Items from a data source
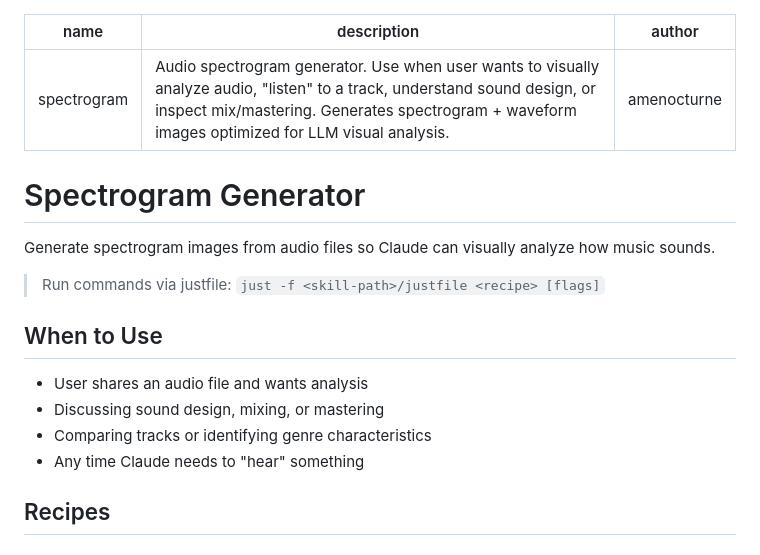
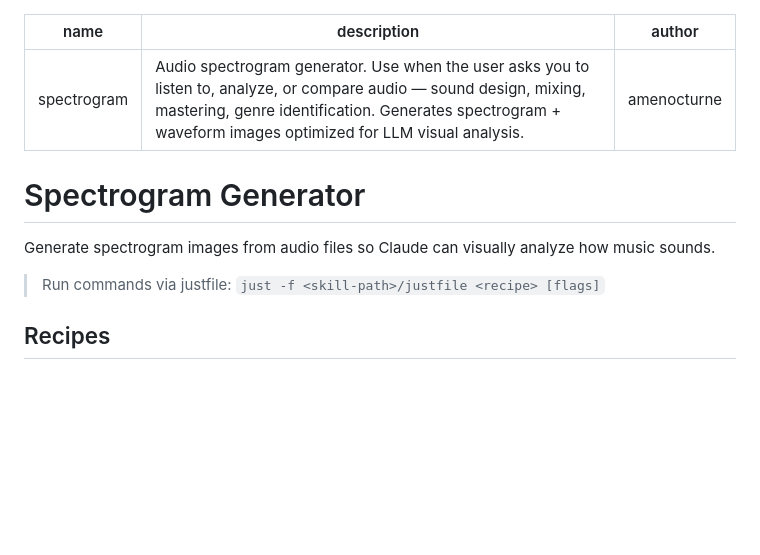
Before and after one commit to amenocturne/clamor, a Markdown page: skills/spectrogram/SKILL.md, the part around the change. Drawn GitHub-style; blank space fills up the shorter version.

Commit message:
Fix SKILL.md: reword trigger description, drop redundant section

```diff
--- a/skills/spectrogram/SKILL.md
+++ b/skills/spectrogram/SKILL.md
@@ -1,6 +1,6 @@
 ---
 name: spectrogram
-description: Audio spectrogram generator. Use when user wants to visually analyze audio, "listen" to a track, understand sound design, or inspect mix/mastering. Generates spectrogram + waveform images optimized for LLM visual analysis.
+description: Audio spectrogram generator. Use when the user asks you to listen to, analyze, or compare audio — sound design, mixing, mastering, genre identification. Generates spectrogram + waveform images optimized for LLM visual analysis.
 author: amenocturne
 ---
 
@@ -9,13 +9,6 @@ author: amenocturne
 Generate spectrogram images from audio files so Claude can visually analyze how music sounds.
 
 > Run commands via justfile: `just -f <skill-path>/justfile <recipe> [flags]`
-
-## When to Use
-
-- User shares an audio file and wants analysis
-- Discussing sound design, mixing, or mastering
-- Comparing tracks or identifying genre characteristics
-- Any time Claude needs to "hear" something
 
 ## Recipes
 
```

---

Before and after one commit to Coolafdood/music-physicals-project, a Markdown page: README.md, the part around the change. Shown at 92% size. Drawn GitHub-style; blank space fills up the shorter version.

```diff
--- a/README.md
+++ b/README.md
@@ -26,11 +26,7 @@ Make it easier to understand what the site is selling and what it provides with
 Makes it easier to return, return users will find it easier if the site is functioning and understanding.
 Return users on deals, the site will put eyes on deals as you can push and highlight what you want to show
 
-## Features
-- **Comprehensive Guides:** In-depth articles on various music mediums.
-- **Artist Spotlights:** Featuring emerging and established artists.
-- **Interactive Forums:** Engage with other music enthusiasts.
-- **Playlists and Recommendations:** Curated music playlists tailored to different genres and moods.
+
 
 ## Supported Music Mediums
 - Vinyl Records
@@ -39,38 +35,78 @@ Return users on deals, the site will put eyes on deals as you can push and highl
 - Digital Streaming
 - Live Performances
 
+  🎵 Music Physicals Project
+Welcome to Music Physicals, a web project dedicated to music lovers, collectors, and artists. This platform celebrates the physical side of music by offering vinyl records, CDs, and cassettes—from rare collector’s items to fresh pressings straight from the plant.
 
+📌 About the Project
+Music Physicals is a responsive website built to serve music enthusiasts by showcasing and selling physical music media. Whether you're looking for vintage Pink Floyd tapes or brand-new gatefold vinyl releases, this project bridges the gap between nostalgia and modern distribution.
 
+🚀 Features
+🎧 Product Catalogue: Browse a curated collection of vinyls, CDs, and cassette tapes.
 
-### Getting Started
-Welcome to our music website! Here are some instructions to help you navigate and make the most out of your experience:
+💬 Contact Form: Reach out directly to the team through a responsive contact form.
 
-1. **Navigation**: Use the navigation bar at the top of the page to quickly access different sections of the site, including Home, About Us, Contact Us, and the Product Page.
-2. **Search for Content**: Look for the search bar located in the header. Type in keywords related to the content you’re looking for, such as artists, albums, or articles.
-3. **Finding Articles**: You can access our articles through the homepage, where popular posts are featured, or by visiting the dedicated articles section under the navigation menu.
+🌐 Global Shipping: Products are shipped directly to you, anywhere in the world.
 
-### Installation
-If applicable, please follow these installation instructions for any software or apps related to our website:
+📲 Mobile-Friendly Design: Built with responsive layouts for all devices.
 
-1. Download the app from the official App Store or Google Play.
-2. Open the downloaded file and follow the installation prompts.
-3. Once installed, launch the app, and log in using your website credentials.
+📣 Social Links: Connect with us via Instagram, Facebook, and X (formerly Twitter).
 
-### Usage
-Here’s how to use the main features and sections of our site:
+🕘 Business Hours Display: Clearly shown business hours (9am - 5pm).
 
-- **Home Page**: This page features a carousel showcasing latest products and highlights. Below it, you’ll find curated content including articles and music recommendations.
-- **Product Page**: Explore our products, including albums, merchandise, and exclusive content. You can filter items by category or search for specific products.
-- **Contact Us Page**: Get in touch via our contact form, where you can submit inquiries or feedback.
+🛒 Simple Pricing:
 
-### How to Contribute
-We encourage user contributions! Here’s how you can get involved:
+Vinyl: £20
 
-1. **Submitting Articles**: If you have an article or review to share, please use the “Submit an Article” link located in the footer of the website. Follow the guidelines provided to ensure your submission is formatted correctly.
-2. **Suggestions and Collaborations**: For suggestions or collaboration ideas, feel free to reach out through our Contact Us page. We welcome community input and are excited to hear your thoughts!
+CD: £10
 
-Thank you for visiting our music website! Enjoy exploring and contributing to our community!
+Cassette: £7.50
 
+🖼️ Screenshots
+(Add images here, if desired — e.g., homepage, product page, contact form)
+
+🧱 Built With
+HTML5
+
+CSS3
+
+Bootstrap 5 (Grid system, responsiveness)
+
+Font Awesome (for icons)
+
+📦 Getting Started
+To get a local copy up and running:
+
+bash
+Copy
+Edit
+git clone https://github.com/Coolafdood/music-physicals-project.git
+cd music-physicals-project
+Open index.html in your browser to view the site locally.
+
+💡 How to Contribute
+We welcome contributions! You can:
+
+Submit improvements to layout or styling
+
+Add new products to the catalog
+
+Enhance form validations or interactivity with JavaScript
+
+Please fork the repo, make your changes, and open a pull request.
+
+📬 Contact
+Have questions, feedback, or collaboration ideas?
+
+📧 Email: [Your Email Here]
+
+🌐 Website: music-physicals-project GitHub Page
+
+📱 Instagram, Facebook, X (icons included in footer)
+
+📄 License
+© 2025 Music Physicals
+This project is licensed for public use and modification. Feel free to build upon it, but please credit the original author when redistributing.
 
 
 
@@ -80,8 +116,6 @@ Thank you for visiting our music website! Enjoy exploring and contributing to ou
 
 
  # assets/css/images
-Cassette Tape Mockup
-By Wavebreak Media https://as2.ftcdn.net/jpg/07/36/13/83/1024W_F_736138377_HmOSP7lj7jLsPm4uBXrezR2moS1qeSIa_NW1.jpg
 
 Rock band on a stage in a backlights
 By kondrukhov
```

- _TO DO_
Report the lines above that contain "generator".

- _RESULT OF THIS EXERCISE_
-description: Audio spectrogram generator. Use when user wants to visually analyze audio, "listen" to a track, understand sound design, or inspect mix/mastering. Generates spectrogram + waveform images optimized for LLM visual analysis.
+description: Audio spectrogram generator. Use when the user asks you to listen to, analyze, or compare audio — sound design, mixing, mastering, genre identification. Generates spectrogram + waveform images optimized for LLM visual analysis.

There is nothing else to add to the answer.